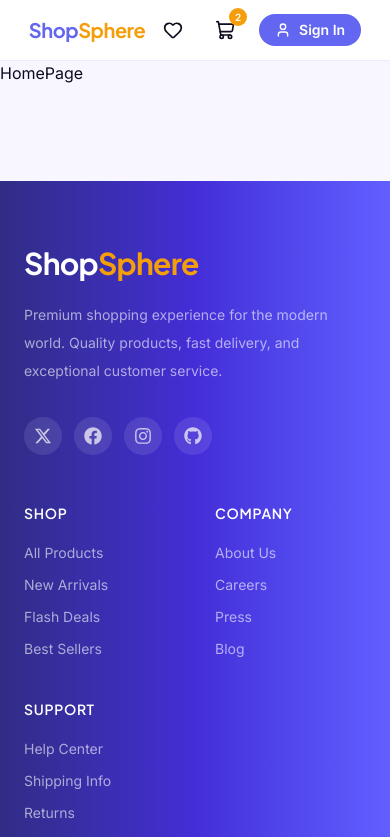
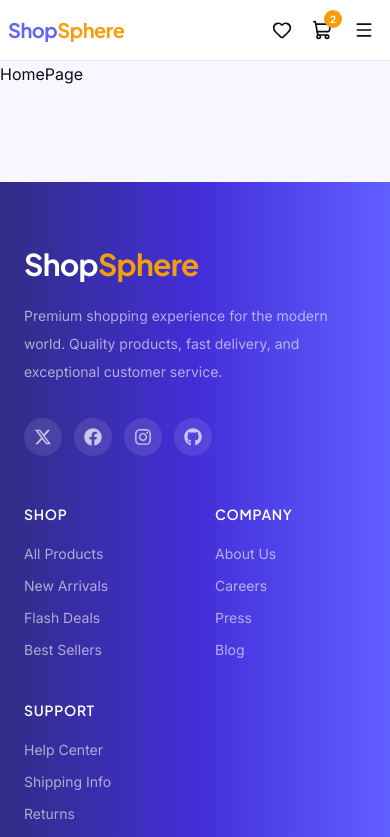
Before and after one commit to prakattttt/E-Commerce-Application, a React (Vite) app in the folder client/: page / in a window 390 px wide. Shown: the top 837 px of the page. Built offline with nearby package versions, Linux system fonts and the light colour scheme.

Commit message:
feat(responsive-navbar): change minor spacing and add media queried and seperate mobile menu for smaller screens

```diff
--- a/client/src/components/Navbar.tsx
+++ b/client/src/components/Navbar.tsx
@@ -1,52 +1,81 @@
-import { Heart, ShoppingCart, User } from "lucide-react";
+import { useState } from "react";
+import { Heart, ShoppingCart, User, Menu, X } from "lucide-react";
+
 import Menus from "./nav/Menus";
 import NavSearch from "./nav/NavSearch";
+import MobileMenu from "./nav/MobileMenu";
 
 const Navbar = () => {
+  const [open, setOpen] = useState(false);
+
   return (
+    <>
       <nav className="w-full border-b border-border bg-card animate-navbar">
-      <div className="mx-auto flex max-w-7xl items-center justify-around px-6 py-3">
+        <div className="mx-auto flex max-w-7xl items-center justify-between md:justify-around px-2 py-3">
           {/* Left */}
-        <div className="flex items-center gap-10">
+          <div className="flex items-center gap-8">
             {/* Logo */}
-          <div className="logo">
+            <div>
               <h1 className="font-display cursor-pointer text-xl font-bold tracking-tight">
                 <span className="text-primary">Shop</span>
                 <span className="text-accent">Sphere</span>
               </h1>
             </div>
 
-          {/* Navigation */}
+            {/* Desktop Menu */}
+            <div className="hidden md:block">
               <Menus />
             </div>
+          </div>
 
-        {/* Right */}
-        <div className="flex items-center gap-4">
-          {/* Search */}
+          {/* Right (Desktop) */}
+          <div className="hidden md:flex items-center gap-2">
             <NavSearch />
 
-          {/* Wishlist */}
-          <button className="rounded-full bg-card p-2 transition-colors hover:bg-secondary">
+            <button className="rounded-full bg-card p-1.5 hover:bg-secondary transition-colors">
               <Heart size={20} />
             </button>
 
-          {/* Cart */}
-          <button className="relative rounded-full bg-card p-2 transition-colors hover:bg-secondary">
+            <button className="relative rounded-full bg-card p-1.5 hover:bg-secondary transition-colors">
               <ShoppingCart size={20} />
-
               <span className="absolute -right-1 -top-1 flex h-4.5 w-4.5 items-center justify-center rounded-full bg-accent text-[10px] font-medium text-accent-foreground">
                 2
               </span>
             </button>
 
-          {/* Sign In */}
-          <button className="flex items-center gap-2 rounded-full bg-primary px-4 py-1.5 text-sm font-medium text-primary-foreground transition-colors hover:bg-secondary-foreground">
+            <button className="ml-1 flex items-center gap-2 rounded-full bg-primary px-4 py-1.5 text-sm font-medium text-primary-foreground hover:bg-secondary-foreground transition-colors">
               <User size={16} />
               <span>Sign In</span>
             </button>
           </div>
+
+          {/* Mobile Right */}
+          <div className="flex md:hidden items-center gap-2">
+            <button className="rounded-full bg-card p-1.5 hover:bg-secondary transition">
+              <Heart size={20} />
+            </button>
+
+            <button className="relative rounded-full bg-card p-1.5 hover:bg-secondary transition">
+              <ShoppingCart size={20} />
+              <span className="absolute -right-1 -top-1 flex h-4.5 w-4.5 items-center justify-center rounded-full bg-accent text-[10px] font-medium text-accent-foreground">
+                2
+              </span>
+            </button>
+
+            {/* Hamburger */}
+            <button
+              onClick={() => setOpen((prev) => !prev)}
+              className="rounded-full bg-card p-2 hover:bg-secondary transition"
+            >
+              {open ? <X size={20} /> : <Menu size={20} />}
+            </button>
+          </div>
         </div>
       </nav>
+
+      {/* Mobile Menu */}
+      <MobileMenu open={open} />
+    </>
   );
 };
 
--- a/client/src/components/nav/Menus.tsx
+++ b/client/src/components/nav/Menus.tsx
@@ -20,7 +20,7 @@ const menus = [
 
 const Menus = () => {
   return (
-    <ul className="hidden items-center gap-8 font-medium md:flex">
+    <ul className="hidden text-sm items-center gap-4 font-medium md:flex">
       {/*Mapping of Menu Items*/}
       {menus.map((menu) => (
         <li key={menu.name}>
--- /dev/null
+++ b/client/src/components/nav/MobileMenu.tsx
@@ -0,0 +1,57 @@
+import { NavLink } from "react-router-dom";
+import { ChevronRight } from "lucide-react";
+
+type Props = {
+  open: boolean;
+};
+
+const menuItems = [
+  { name: "Home", path: "/" },
+  { name: "Shop", path: "/shop" },
+  { name: "Profile", path: "/profile" },
+];
+
+const MobileMenu = ({ open }: Props) => {
+  return (
+    <div
+      className={`
+        md:hidden overflow-hidden transition-all duration-300 ease-in-out border-b border-border bg-card
+        ${
+          open
+            ? "max-h-96 opacity-100 translate-y-0"
+            : "max-h-0 opacity-0 -translate-y-2"
+        }
+      `}
+    >
+      <div className="px-6 py-4">
+        {/* Links */}
+        <ul className="flex flex-col gap-4 mb-6">
+          {menuItems.map((item) => (
+            <li key={item.name}>
+              <NavLink
+                to={item.path}
+                className={({ isActive }) =>
+                  `flex items-center justify-between text-sm transition-colors duration-200 ${
+                    isActive
+                      ? "text-primary font-medium"
+                      : "text-foreground hover:text-primary"
+                  }`
+                }
+              >
+                <span>{item.name}</span>
+                <ChevronRight size={16} className="opacity-60" />
+              </NavLink>
+            </li>
+          ))}
+        </ul>
+
+        {/* Sign In Button */}
+        <button className="w-full rounded-full bg-primary py-2.5 text-sm font-medium text-primary-foreground transition-colors hover:bg-secondary-foreground">
+          Sign In
+        </button>
+      </div>
+    </div>
+  );
+};
+
+export default MobileMenu;
--- a/client/src/components/nav/NavSearch.tsx
+++ b/client/src/components/nav/NavSearch.tsx
@@ -2,7 +2,7 @@ import { Search } from "lucide-react";
 
 const NavSearch = () => {
   return (
-    <div className="relative hidden w-72 md:block">
+    <div className="relative hidden w-64 md:block">
       <div className="absolute top-1/2 right-0 -translate-y-1/2">
         <Search
           size={16}
@@ -12,7 +12,7 @@ const NavSearch = () => {
         <input
           type="search"
           placeholder="Search products..."
-          className="h-9 w-44 rounded-full border border-border bg-card py-1.5 pr-4 pl-9 text-sm text-foreground placeholder:text-muted-foreground transition-all duration-300 ease-in-out focus:w-72 focus:outline-none focus:ring-0 focus:border-muted-foreground"
+          className="h-9 w-44 rounded-full border border-border bg-card py-1.5 pr-4 pl-9 text-sm text-foreground placeholder:text-muted-foreground transition-all duration-300 ease-in-out focus:w-64 focus:outline-none focus:ring-0 focus:border-muted-foreground"
         />
       </div>
     </div>
```
Lines whose indentation alone changed are shown as unchanged.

WHAT YOU SHOULD DO - Among the lines of the records, copy out each one that contains the word "NavSearch".

ANSWER AREA -
 import NavSearch from "./nav/NavSearch";
             <NavSearch />
--- a/client/src/components/nav/NavSearch.tsx
+++ b/client/src/components/nav/NavSearch.tsx
 const NavSearch = () => {
@@ -12,7 +12,7 @@ const NavSearch = () => {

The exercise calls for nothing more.